## ACTIVITY
Print all the data below exactly, without images.

## DATA EXTRACTS
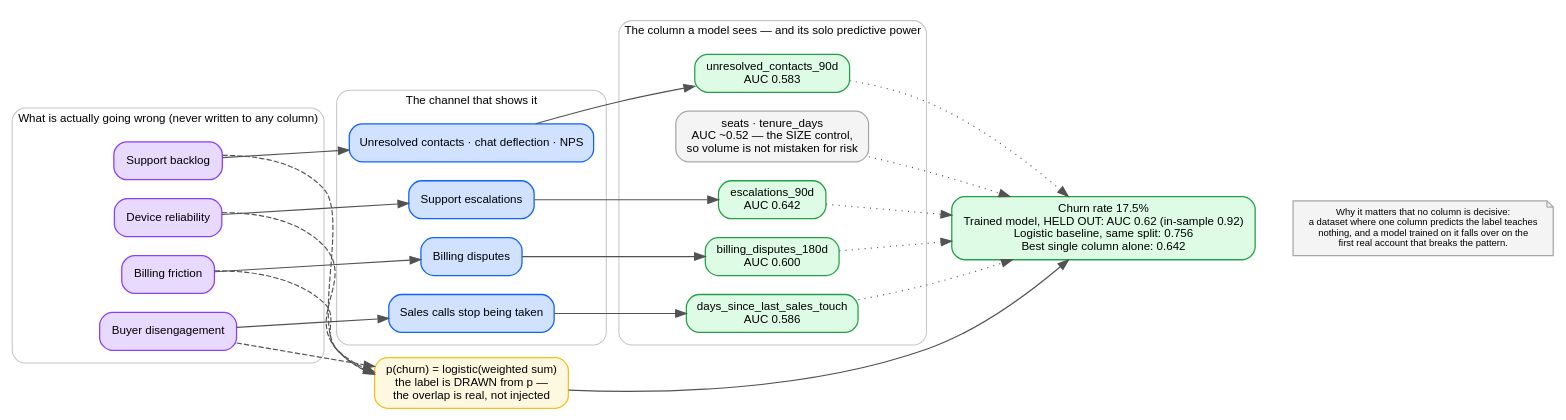
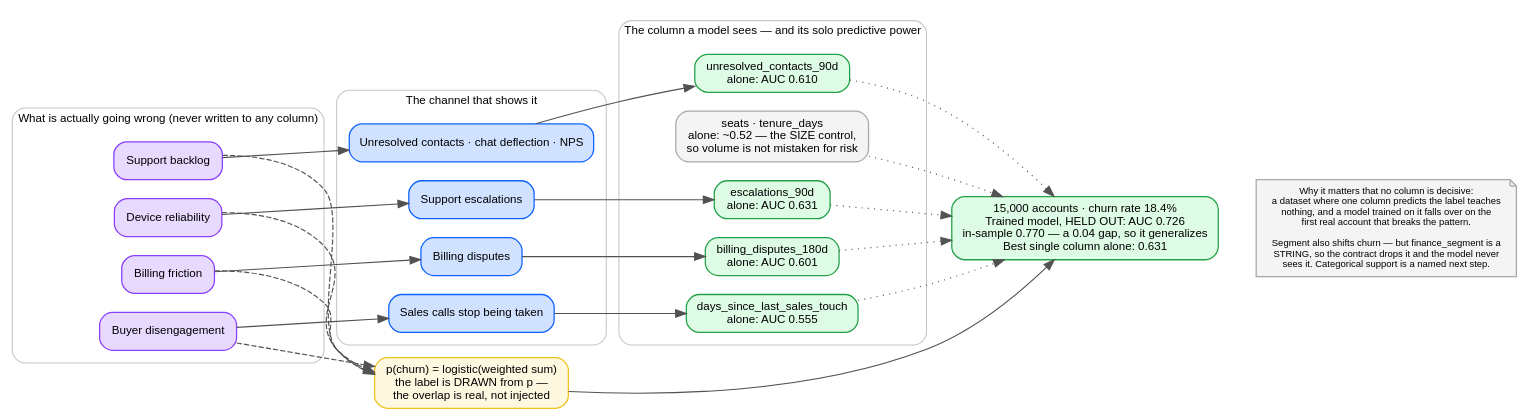
Before and after one commit to oramasearch/zetta: the diagram in docs/reports/results/diagrams/motive-dataset-signal.dot, drawn with Graphviz. The commit also changed 2 other files, not shown here.

Commit message:
docs(results): restore the signal diagram, and refresh it for 15k
It lost its embed when the dataset section was cut in the rewrite — only
the header link survived — and its numbers were still from the
1,500-account run.

Re-measured on 15,000: best single column 0.631 against the model's 0.726
held out, and the four channels stay balanced, which is the property the
diagram exists to show. It now also records that segment shifts churn but
is a string, so the contract drops it and the model never sees it.

```diff
--- a/docs/reports/results/diagrams/motive-dataset-signal.dot
+++ b/docs/reports/results/diagrams/motive-dataset-signal.dot
@@ -1,67 +1,67 @@
 // How the stand-in dataset carries a churn signal that is real but not trivial.
 //
 // Generated source for motive-dataset-signal.svg. Render with:
 //   dot -Tsvg motive-dataset-signal.dot -o motive-dataset-signal.svg
 //
 // The point of the picture: four independent troubles, each read by a DIFFERENT
 // channel, combining into a probability the label is drawn from. No single column
 // predicts churn, which is what makes the model's job real.
 digraph motive_signal {
   rankdir=LR;
   bgcolor="white";
   fontname="IBM Plex Sans,Helvetica,Arial,sans-serif";
   node [fontname="IBM Plex Sans,Helvetica,Arial,sans-serif", fontsize=11,
         shape=box, style="rounded,filled", penwidth=1.2, margin="0.16,0.09"];
   edge [fontname="IBM Plex Sans,Helvetica,Arial,sans-serif", fontsize=9,
         color="#525252", penwidth=1.1];
 
   subgraph cluster_latent {
     label="What is actually going wrong (never written to any column)";
     fontsize=11; color="#c6c6c6"; style="rounded"; margin=12;
     r [label="Device reliability", fillcolor="#e8daff", color="#8a3ffc"];
     b [label="Billing friction", fillcolor="#e8daff", color="#8a3ffc"];
     q [label="Buyer disengagement", fillcolor="#e8daff", color="#8a3ffc"];
     k [label="Support backlog", fillcolor="#e8daff", color="#8a3ffc"];
   }
 
   subgraph cluster_channel {
     label="The channel that shows it";
     fontsize=11; color="#c6c6c6"; style="rounded"; margin=12;
     cr [label="Support escalations", fillcolor="#d0e2ff", color="#0f62fe"];
     cb [label="Billing disputes", fillcolor="#d0e2ff", color="#0f62fe"];
     cq [label="Sales calls stop being taken", fillcolor="#d0e2ff", color="#0f62fe"];
     ck [label="Unresolved contacts · chat deflection · NPS", fillcolor="#d0e2ff", color="#0f62fe"];
   }
 
   subgraph cluster_feature {
     label="The column a model sees — and its solo predictive power";
     fontsize=11; color="#c6c6c6"; style="rounded"; margin=12;
-    fr [label="escalations_90d\nAUC 0.642", fillcolor="#defbe6", color="#24a148"];
-    fb [label="billing_disputes_180d\nAUC 0.600", fillcolor="#defbe6", color="#24a148"];
-    fq [label="days_since_last_sales_touch\nAUC 0.586", fillcolor="#defbe6", color="#24a148"];
-    fk [label="unresolved_contacts_90d\nAUC 0.583", fillcolor="#defbe6", color="#24a148"];
-    fs [label="seats · tenure_days\nAUC ~0.52 — the SIZE control,\nso volume is not mistaken for risk",
+    fr [label="escalations_90d\nalone: AUC 0.631", fillcolor="#defbe6", color="#24a148"];
+    fb [label="billing_disputes_180d\nalone: AUC 0.601", fillcolor="#defbe6", color="#24a148"];
+    fq [label="days_since_last_sales_touch\nalone: AUC 0.555", fillcolor="#defbe6", color="#24a148"];
+    fk [label="unresolved_contacts_90d\nalone: AUC 0.610", fillcolor="#defbe6", color="#24a148"];
+    fs [label="seats · tenure_days\nalone: ~0.52 — the SIZE control,\nso volume is not mistaken for risk",
         fillcolor="#f4f4f4", color="#a8a8a8"];
   }
 
   label_node [label="p(churn) = logistic(weighted sum)\nthe label is DRAWN from p —\nthe overlap is real, not injected",
               shape=box, fillcolor="#fff8e1", color="#f1c21b", fontsize=11];
-  outcome [label="Churn rate 17.5%\nTrained model, HELD OUT: AUC 0.62 (in-sample 0.92)\nLogistic baseline, same split: 0.756\nBest single column alone: 0.642",
+  outcome [label="15,000 accounts · churn rate 18.4%\nTrained model, HELD OUT: AUC 0.726\nin-sample 0.770 — a 0.04 gap, so it generalizes\nBest single column alone: 0.631",
            shape=box, fillcolor="#defbe6", color="#24a148", fontsize=11];
 
   r -> cr -> fr;
   b -> cb -> fb;
   q -> cq -> fq;
   k -> ck -> fk;
 
   r -> label_node [style=dashed]; b -> label_node [style=dashed];
   q -> label_node [style=dashed]; k -> label_node [style=dashed];
   label_node -> outcome;
   fr -> outcome [style=dotted]; fb -> outcome [style=dotted];
   fq -> outcome [style=dotted]; fk -> outcome [style=dotted];
   fs -> outcome [style=dotted];
 
-  note [label="Why it matters that no column is decisive:\na dataset where one column predicts the label teaches\nnothing, and a model trained on it falls over on the\nfirst real account that breaks the pattern.",
+  note [label="Why it matters that no column is decisive:\na dataset where one column predicts the label teaches\nnothing, and a model trained on it falls over on the\nfirst real account that breaks the pattern.\n\nSegment also shifts churn — but finance_segment is a\nSTRING, so the contract drops it and the model never\nsees it. Categorical support is a named next step.",
         shape=note, fillcolor="#f4f4f4", color="#a8a8a8", fontsize=9];
   outcome -> note [style=invis];
 }
```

## EXERCISE RESPONSE
Before and after one commit to oramasearch/zetta: the diagram in docs/reports/results/diagrams/motive-dataset-signal.dot, drawn with Graphviz. The commit also changed 2 other files, not shown here.

Commit message:
docs(results): restore the signal diagram, and refresh it for 15k
It lost its embed when the dataset section was cut in the rewrite — only
the header link survived — and its numbers were still from the
1,500-account run.

Re-measured on 15,000: best single column 0.631 against the model's 0.726
held out, and the four channels stay balanced, which is the property the
diagram exists to show. It now also records that segment shifts churn but
is a string, so the contract drops it and the model never sees it.

```diff
--- a/docs/reports/results/diagrams/motive-dataset-signal.dot
+++ b/docs/reports/results/diagrams/motive-dataset-signal.dot
@@ -1,67 +1,67 @@
 // How the stand-in dataset carries a churn signal that is real but not trivial.
 //
 // Generated source for motive-dataset-signal.svg. Render with:
 //   dot -Tsvg motive-dataset-signal.dot -o motive-dataset-signal.svg
 //
 // The point of the picture: four independent troubles, each read by a DIFFERENT
 // channel, combining into a probability the label is drawn from. No single column
 // predicts churn, which is what makes the model's job real.
 digraph motive_signal {
   rankdir=LR;
   bgcolor="white";
   fontname="IBM Plex Sans,Helvetica,Arial,sans-serif";
   node [fontname="IBM Plex Sans,Helvetica,Arial,sans-serif", fontsize=11,
         shape=box, style="rounded,filled", penwidth=1.2, margin="0.16,0.09"];
   edge [fontname="IBM Plex Sans,Helvetica,Arial,sans-serif", fontsize=9,
         color="#525252", penwidth=1.1];
 
   subgraph cluster_latent {
     label="What is actually going wrong (never written to any column)";
     fontsize=11; color="#c6c6c6"; style="rounded"; margin=12;
     r [label="Device reliability", fillcolor="#e8daff", color="#8a3ffc"];
     b [label="Billing friction", fillcolor="#e8daff", color="#8a3ffc"];
     q [label="Buyer disengagement", fillcolor="#e8daff", color="#8a3ffc"];
     k [label="Support backlog", fillcolor="#e8daff", color="#8a3ffc"];
   }
 
   subgraph cluster_channel {
     label="The channel that shows it";
     fontsize=11; color="#c6c6c6"; style="rounded"; margin=12;
     cr [label="Support escalations", fillcolor="#d0e2ff", color="#0f62fe"];
     cb [label="Billing disputes", fillcolor="#d0e2ff", color="#0f62fe"];
     cq [label="Sales calls stop being taken", fillcolor="#d0e2ff", color="#0f62fe"];
     ck [label="Unresolved contacts · chat deflection · NPS", fillcolor="#d0e2ff", color="#0f62fe"];
   }
 
   subgraph cluster_feature {
     label="The column a model sees — and its solo predictive power";
     fontsize=11; color="#c6c6c6"; style="rounded"; margin=12;
-    fr [label="escalations_90d\nAUC 0.642", fillcolor="#defbe6", color="#24a148"];
-    fb [label="billing_disputes_180d\nAUC 0.600", fillcolor="#defbe6", color="#24a148"];
-    fq [label="days_since_last_sales_touch\nAUC 0.586", fillcolor="#defbe6", color="#24a148"];
-    fk [label="unresolved_contacts_90d\nAUC 0.583", fillcolor="#defbe6", color="#24a148"];
-    fs [label="seats · tenure_days\nAUC ~0.52 — the SIZE control,\nso volume is not mistaken for risk",
+    fr [label="escalations_90d\nalone: AUC 0.631", fillcolor="#defbe6", color="#24a148"];
+    fb [label="billing_disputes_180d\nalone: AUC 0.601", fillcolor="#defbe6", color="#24a148"];
+    fq [label="days_since_last_sales_touch\nalone: AUC 0.555", fillcolor="#defbe6", color="#24a148"];
+    fk [label="unresolved_contacts_90d\nalone: AUC 0.610", fillcolor="#defbe6", color="#24a148"];
+    fs [label="seats · tenure_days\nalone: ~0.52 — the SIZE control,\nso volume is not mistaken for risk",
         fillcolor="#f4f4f4", color="#a8a8a8"];
   }
 
   label_node [label="p(churn) = logistic(weighted sum)\nthe label is DRAWN from p —\nthe overlap is real, not injected",
               shape=box, fillcolor="#fff8e1", color="#f1c21b", fontsize=11];
-  outcome [label="Churn rate 17.5%\nTrained model, HELD OUT: AUC 0.62 (in-sample 0.92)\nLogistic baseline, same split: 0.756\nBest single column alone: 0.642",
+  outcome [label="15,000 accounts · churn rate 18.4%\nTrained model, HELD OUT: AUC 0.726\nin-sample 0.770 — a 0.04 gap, so it generalizes\nBest single column alone: 0.631",
            shape=box, fillcolor="#defbe6", color="#24a148", fontsize=11];
 
   r -> cr -> fr;
   b -> cb -> fb;
   q -> cq -> fq;
   k -> ck -> fk;
 
   r -> label_node [style=dashed]; b -> label_node [style=dashed];
   q -> label_node [style=dashed]; k -> label_node [style=dashed];
   label_node -> outcome;
   fr -> outcome [style=dotted]; fb -> outcome [style=dotted];
   fq -> outcome [style=dotted]; fk -> outcome [style=dotted];
   fs -> outcome [style=dotted];
 
-  note [label="Why it matters that no column is decisive:\na dataset where one column predicts the label teaches\nnothing, and a model trained on it falls over on the\nfirst real account that breaks the pattern.",
+  note [label="Why it matters that no column is decisive:\na dataset where one column predicts the label teaches\nnothing, and a model trained on it falls over on the\nfirst real account that breaks the pattern.\n\nSegment also shifts churn — but finance_segment is a\nSTRING, so the contract drops it and the model never\nsees it. Categorical support is a named next step.",
         shape=note, fillcolor="#f4f4f4", color="#a8a8a8", fontsize=9];
   outcome -> note [style=invis];
 }
```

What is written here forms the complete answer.